------ Data supplied

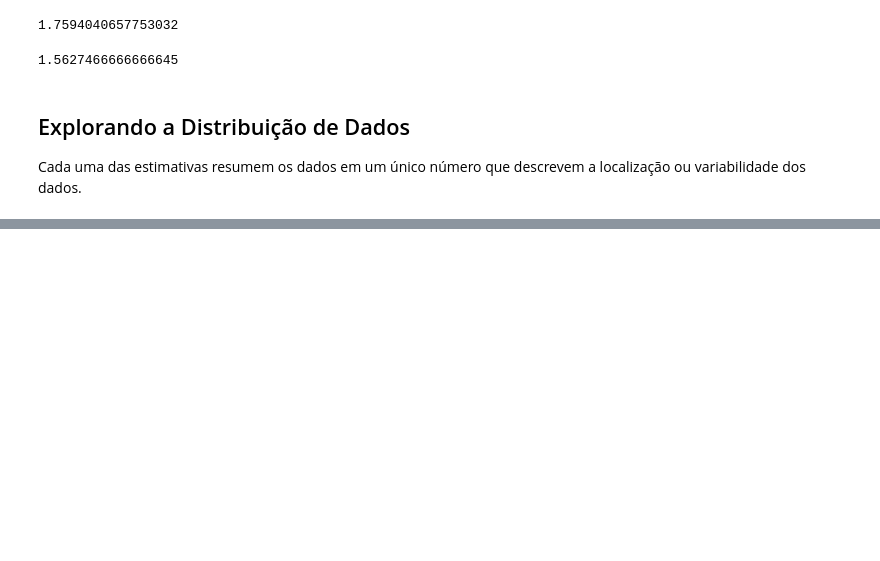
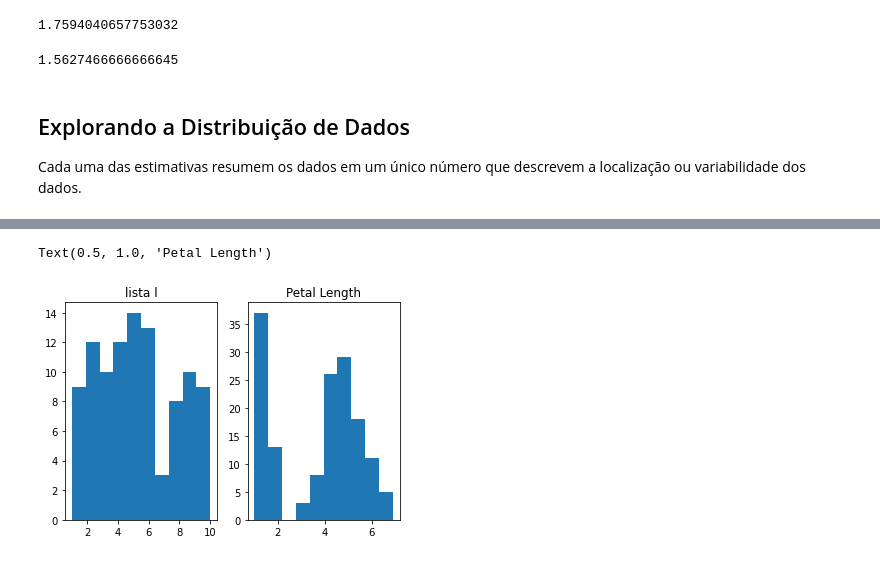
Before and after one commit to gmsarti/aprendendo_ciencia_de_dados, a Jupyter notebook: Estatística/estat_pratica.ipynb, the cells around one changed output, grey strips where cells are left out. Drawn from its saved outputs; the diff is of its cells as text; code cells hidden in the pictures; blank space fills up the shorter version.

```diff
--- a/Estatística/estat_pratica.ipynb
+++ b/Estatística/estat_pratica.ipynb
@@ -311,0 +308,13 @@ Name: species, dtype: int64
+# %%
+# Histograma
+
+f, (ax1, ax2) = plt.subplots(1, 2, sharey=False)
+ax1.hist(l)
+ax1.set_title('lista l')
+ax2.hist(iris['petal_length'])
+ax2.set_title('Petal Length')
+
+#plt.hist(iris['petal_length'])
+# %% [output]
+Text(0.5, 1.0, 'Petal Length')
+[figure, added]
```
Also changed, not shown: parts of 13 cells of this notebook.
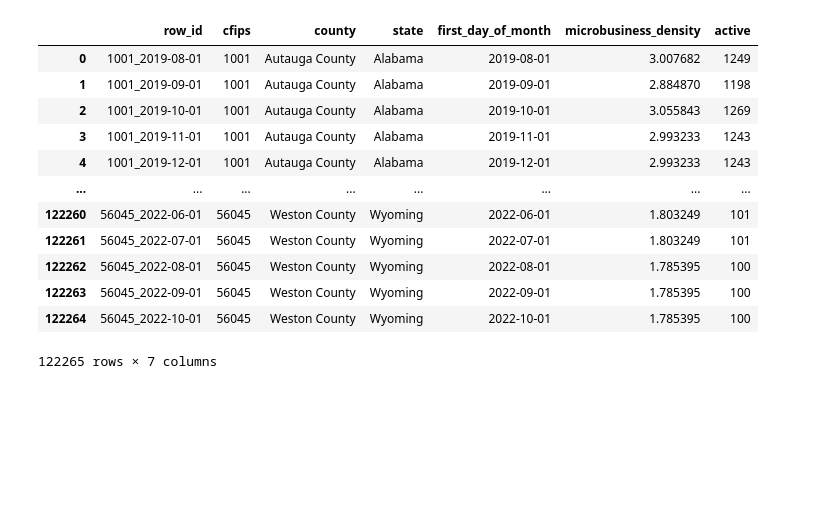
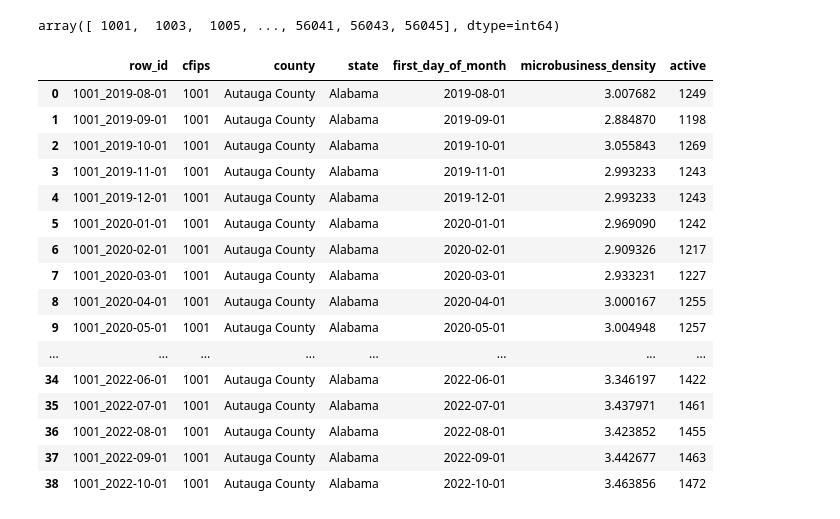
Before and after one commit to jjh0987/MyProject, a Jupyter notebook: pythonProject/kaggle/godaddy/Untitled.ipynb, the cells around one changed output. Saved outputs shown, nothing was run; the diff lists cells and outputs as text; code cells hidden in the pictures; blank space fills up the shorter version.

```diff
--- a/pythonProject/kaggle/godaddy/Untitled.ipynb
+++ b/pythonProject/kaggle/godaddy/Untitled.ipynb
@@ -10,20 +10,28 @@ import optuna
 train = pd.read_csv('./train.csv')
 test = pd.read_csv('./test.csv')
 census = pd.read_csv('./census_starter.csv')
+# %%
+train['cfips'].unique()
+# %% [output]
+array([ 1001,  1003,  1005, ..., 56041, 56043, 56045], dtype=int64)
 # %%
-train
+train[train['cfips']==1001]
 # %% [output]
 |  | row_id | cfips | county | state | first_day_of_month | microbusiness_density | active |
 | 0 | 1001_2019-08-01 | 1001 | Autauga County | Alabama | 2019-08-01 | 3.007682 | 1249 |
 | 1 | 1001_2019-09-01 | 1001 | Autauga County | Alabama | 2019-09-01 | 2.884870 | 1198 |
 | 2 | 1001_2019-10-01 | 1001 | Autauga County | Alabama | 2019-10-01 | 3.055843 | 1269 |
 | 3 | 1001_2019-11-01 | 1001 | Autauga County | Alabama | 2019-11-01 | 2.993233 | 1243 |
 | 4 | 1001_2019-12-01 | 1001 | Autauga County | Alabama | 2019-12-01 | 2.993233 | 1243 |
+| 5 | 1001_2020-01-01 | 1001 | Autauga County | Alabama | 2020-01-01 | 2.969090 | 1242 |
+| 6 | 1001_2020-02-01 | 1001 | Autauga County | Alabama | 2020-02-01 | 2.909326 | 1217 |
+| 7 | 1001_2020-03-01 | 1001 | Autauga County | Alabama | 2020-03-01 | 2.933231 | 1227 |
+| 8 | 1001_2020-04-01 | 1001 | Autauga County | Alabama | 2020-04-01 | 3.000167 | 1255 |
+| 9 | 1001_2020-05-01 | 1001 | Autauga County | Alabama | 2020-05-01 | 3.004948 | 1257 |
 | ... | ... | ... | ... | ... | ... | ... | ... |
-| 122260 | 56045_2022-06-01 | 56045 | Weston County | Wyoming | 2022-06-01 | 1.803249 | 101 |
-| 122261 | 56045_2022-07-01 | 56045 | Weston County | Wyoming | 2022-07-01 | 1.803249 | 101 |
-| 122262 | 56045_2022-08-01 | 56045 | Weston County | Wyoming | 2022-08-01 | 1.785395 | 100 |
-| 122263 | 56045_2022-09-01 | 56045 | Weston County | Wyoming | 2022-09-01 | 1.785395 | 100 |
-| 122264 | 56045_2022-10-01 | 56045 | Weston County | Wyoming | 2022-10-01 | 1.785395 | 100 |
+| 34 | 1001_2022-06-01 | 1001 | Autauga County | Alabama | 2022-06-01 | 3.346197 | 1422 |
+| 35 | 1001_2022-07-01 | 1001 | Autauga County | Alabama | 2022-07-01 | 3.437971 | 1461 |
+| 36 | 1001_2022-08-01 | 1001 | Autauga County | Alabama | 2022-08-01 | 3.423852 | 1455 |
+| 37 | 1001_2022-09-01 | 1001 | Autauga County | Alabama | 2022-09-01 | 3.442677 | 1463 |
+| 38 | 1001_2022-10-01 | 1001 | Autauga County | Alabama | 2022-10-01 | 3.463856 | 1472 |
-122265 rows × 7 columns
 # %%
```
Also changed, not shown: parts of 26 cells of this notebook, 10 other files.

------------

> Work instruction
Could you repeat every entry above exactly, with each picture omitted?

> Exercise response
Before and after one commit to gmsarti/aprendendo_ciencia_de_dados, a Jupyter notebook: Estatística/estat_pratica.ipynb, the cells around one changed output, grey strips where cells are left out. Drawn from its saved outputs; the diff is of its cells as text; code cells hidden in the pictures; blank space fills up the shorter version.

```diff
--- a/Estatística/estat_pratica.ipynb
+++ b/Estatística/estat_pratica.ipynb
@@ -311,0 +308,13 @@ Name: species, dtype: int64
+# %%
+# Histograma
+
+f, (ax1, ax2) = plt.subplots(1, 2, sharey=False)
+ax1.hist(l)
+ax1.set_title('lista l')
+ax2.hist(iris['petal_length'])
+ax2.set_title('Petal Length')
+
+#plt.hist(iris['petal_length'])
+# %% [output]
+Text(0.5, 1.0, 'Petal Length')
+[figure, added]
```
Also changed, not shown: parts of 13 cells of this notebook.
Before and after one commit to jjh0987/MyProject, a Jupyter notebook: pythonProject/kaggle/godaddy/Untitled.ipynb, the cells around one changed output. Saved outputs shown, nothing was run; the diff lists cells and outputs as text; code cells hidden in the pictures; blank space fills up the shorter version.

```diff
--- a/pythonProject/kaggle/godaddy/Untitled.ipynb
+++ b/pythonProject/kaggle/godaddy/Untitled.ipynb
@@ -10,20 +10,28 @@ import optuna
 train = pd.read_csv('./train.csv')
 test = pd.read_csv('./test.csv')
 census = pd.read_csv('./census_starter.csv')
+# %%
+train['cfips'].unique()
+# %% [output]
+array([ 1001,  1003,  1005, ..., 56041, 56043, 56045], dtype=int64)
 # %%
-train
+train[train['cfips']==1001]
 # %% [output]
 |  | row_id | cfips | county | state | first_day_of_month | microbusiness_density | active |
 | 0 | 1001_2019-08-01 | 1001 | Autauga County | Alabama | 2019-08-01 | 3.007682 | 1249 |
 | 1 | 1001_2019-09-01 | 1001 | Autauga County | Alabama | 2019-09-01 | 2.884870 | 1198 |
 | 2 | 1001_2019-10-01 | 1001 | Autauga County | Alabama | 2019-10-01 | 3.055843 | 1269 |
 | 3 | 1001_2019-11-01 | 1001 | Autauga County | Alabama | 2019-11-01 | 2.993233 | 1243 |
 | 4 | 1001_2019-12-01 | 1001 | Autauga County | Alabama | 2019-12-01 | 2.993233 | 1243 |
+| 5 | 1001_2020-01-01 | 1001 | Autauga County | Alabama | 2020-01-01 | 2.969090 | 1242 |
+| 6 | 1001_2020-02-01 | 1001 | Autauga County | Alabama | 2020-02-01 | 2.909326 | 1217 |
+| 7 | 1001_2020-03-01 | 1001 | Autauga County | Alabama | 2020-03-01 | 2.933231 | 1227 |
+| 8 | 1001_2020-04-01 | 1001 | Autauga County | Alabama | 2020-04-01 | 3.000167 | 1255 |
+| 9 | 1001_2020-05-01 | 1001 | Autauga County | Alabama | 2020-05-01 | 3.004948 | 1257 |
 | ... | ... | ... | ... | ... | ... | ... | ... |
-| 122260 | 56045_2022-06-01 | 56045 | Weston County | Wyoming | 2022-06-01 | 1.803249 | 101 |
-| 122261 | 56045_2022-07-01 | 56045 | Weston County | Wyoming | 2022-07-01 | 1.803249 | 101 |
-| 122262 | 56045_2022-08-01 | 56045 | Weston County | Wyoming | 2022-08-01 | 1.785395 | 100 |
-| 122263 | 56045_2022-09-01 | 56045 | Weston County | Wyoming | 2022-09-01 | 1.785395 | 100 |
-| 122264 | 56045_2022-10-01 | 56045 | Weston County | Wyoming | 2022-10-01 | 1.785395 | 100 |
+| 34 | 1001_2022-06-01 | 1001 | Autauga County | Alabama | 2022-06-01 | 3.346197 | 1422 |
+| 35 | 1001_2022-07-01 | 1001 | Autauga County | Alabama | 2022-07-01 | 3.437971 | 1461 |
+| 36 | 1001_2022-08-01 | 1001 | Autauga County | Alabama | 2022-08-01 | 3.423852 | 1455 |
+| 37 | 1001_2022-09-01 | 1001 | Autauga County | Alabama | 2022-09-01 | 3.442677 | 1463 |
+| 38 | 1001_2022-10-01 | 1001 | Autauga County | Alabama | 2022-10-01 | 3.463856 | 1472 |
-122265 rows × 7 columns
 # %%
```
Also changed, not shown: parts of 26 cells of this notebook, 10 other files.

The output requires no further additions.